The series ran for two season between Sept 1979 and April 1981. Buck Rogers was brilliantly played by Gil Gerard (which remains the actors best-known role) in both the movie and TV series.
Buck Rogers is a NASA pilot in command of the Ranger 3 space shuttle. A malfunction causes him to be frozen for 504 years. His shuttle is discovered floating around in space in the year 2491, and Buck is revived by his human rescuers. He is told that a nuclear war on November 22nd 1987 caused much devastation on Earth, which is now being protected by the Earth Defense Directorate.
The TV series revolves around Buck having to deal with fitting into the 25th century way of life. He uses his pilot skills to help defend planet earth from invaders, with the help of starfighter pilot Colonel Wilma Deering (Erin Gray). He is also aided by a comical, small robot (ambuquad) called Twicki. Interestingly, the voice was provided by Mel Blanc who is well known for providing the cartoon voice-overs for characters including Bugs Bunny, Porky Pig, Yosemite Sam to name but a few.
Another one of Buck's aids was a disk-shaped computer with an illuminated face called Dr. Theopolis which Twicki wore on his chest.
Dr. Elias Huer (played by Tim O'Connor) had the role of meeting and greeting representatives of other sovereign powers. O'Connor also appeared in an episode of The Dukes Of Hazzard and The A Team, and two episodes of Wonder Woman. He also played Barnaby Jones in Dynasty.
The characters Dr. Huer, Princess Ardala, and Kane were dropped for series 2. The Dr. Theopolis computer (Theo) was also dropped, although Twiki remained.

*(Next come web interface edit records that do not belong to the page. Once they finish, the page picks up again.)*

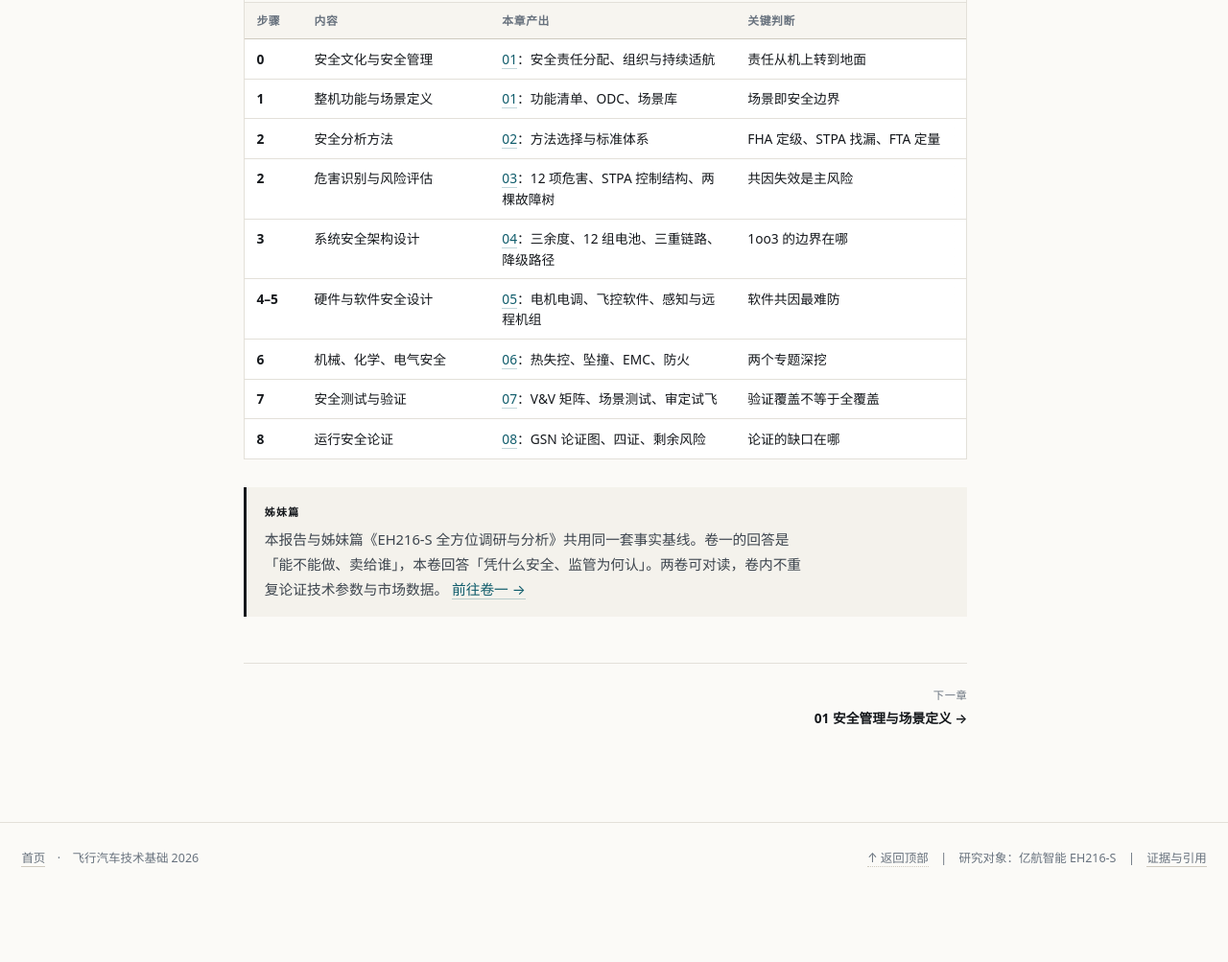
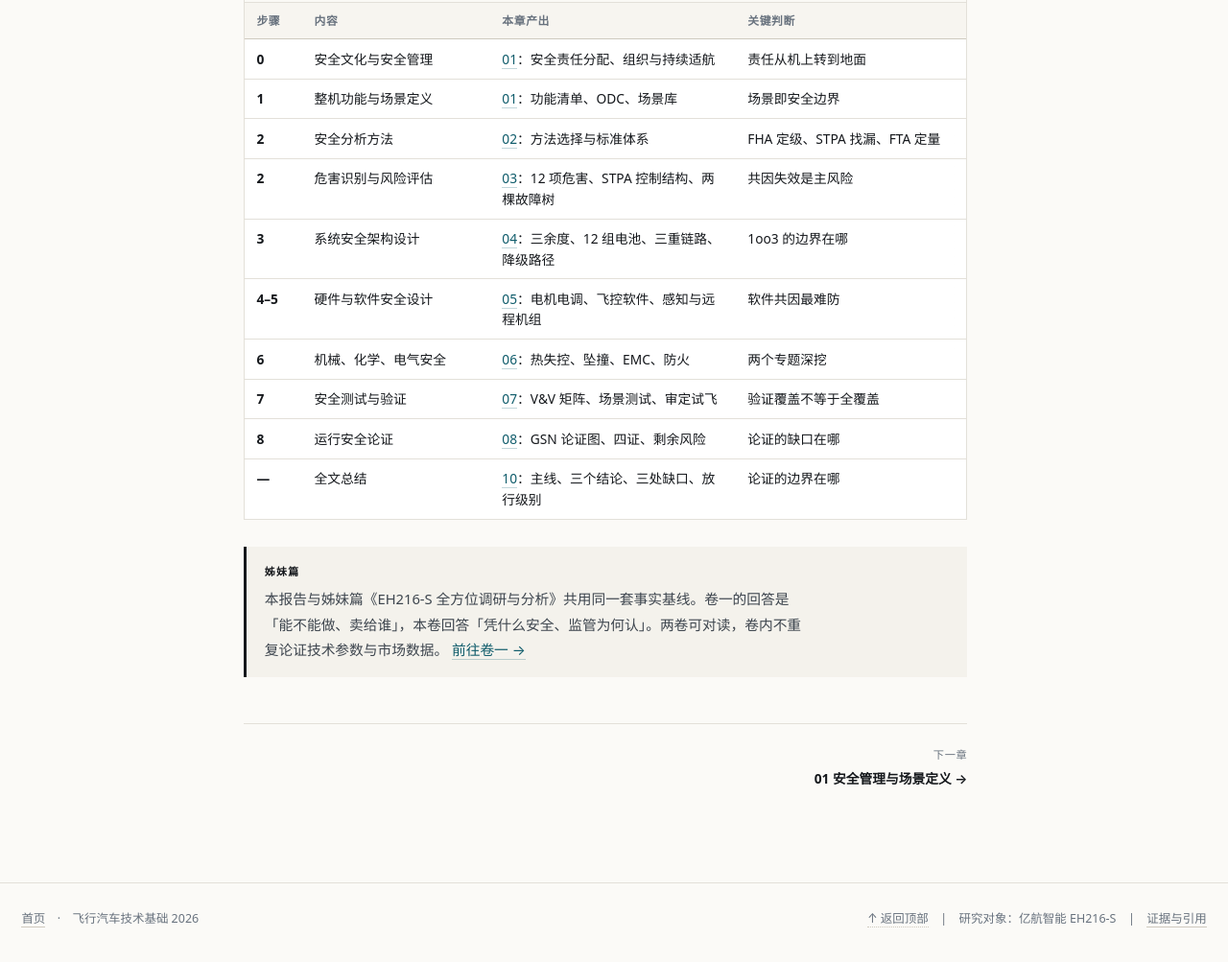
Before and after one commit to tianba9/eh216s-safety, a plain HTML site: page index.html in a window 1280 px wide. Shown: the part 3591-4594 px from the top of the page at 96% size. Before the commit the page ends 4545 px from the top, so only its background shows below. Drawn offline with Linux system fonts and the light colour scheme.

Commit message:
首页导读表补充全文总结入口

```diff
--- a/index.html
+++ b/index.html
@@ -193,6 +193,7 @@
             <tr><td class="em">6</td><td>机械、化学、电气安全</td><td><a href="06-physical.html">06</a>：热失控、坠撞、EMC、防火</td><td>两个专题深挖</td></tr>
             <tr><td class="em">7</td><td>安全测试与验证</td><td><a href="07-vv.html">07</a>：V&amp;V 矩阵、场景测试、审定试飞</td><td>验证覆盖不等于全覆盖</td></tr>
             <tr><td class="em">8</td><td>运行安全论证</td><td><a href="08-assurance.html">08</a>：GSN 论证图、四证、剩余风险</td><td>论证的缺口在哪</td></tr>
+                      <tr><td class="em">—</td><td>全文总结</td><td><a href="10-summary.html">10</a>：主线、三个结论、三处缺口、放行级别</td><td>论证的边界在哪</td></tr>
           </tbody>
         </table>
       </div>
```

With its retro computer style text font, and spandex-covered heroes, this DVD cover perfectly captures the essence of sci-fi at the end of the 1970s. As you would expect from this era, the series is low budget, camp fun, but Gil Gerrard's acting is excellent and fans of retro sci-fi will love it - the sexy Erin Gray in spandex is a bonus!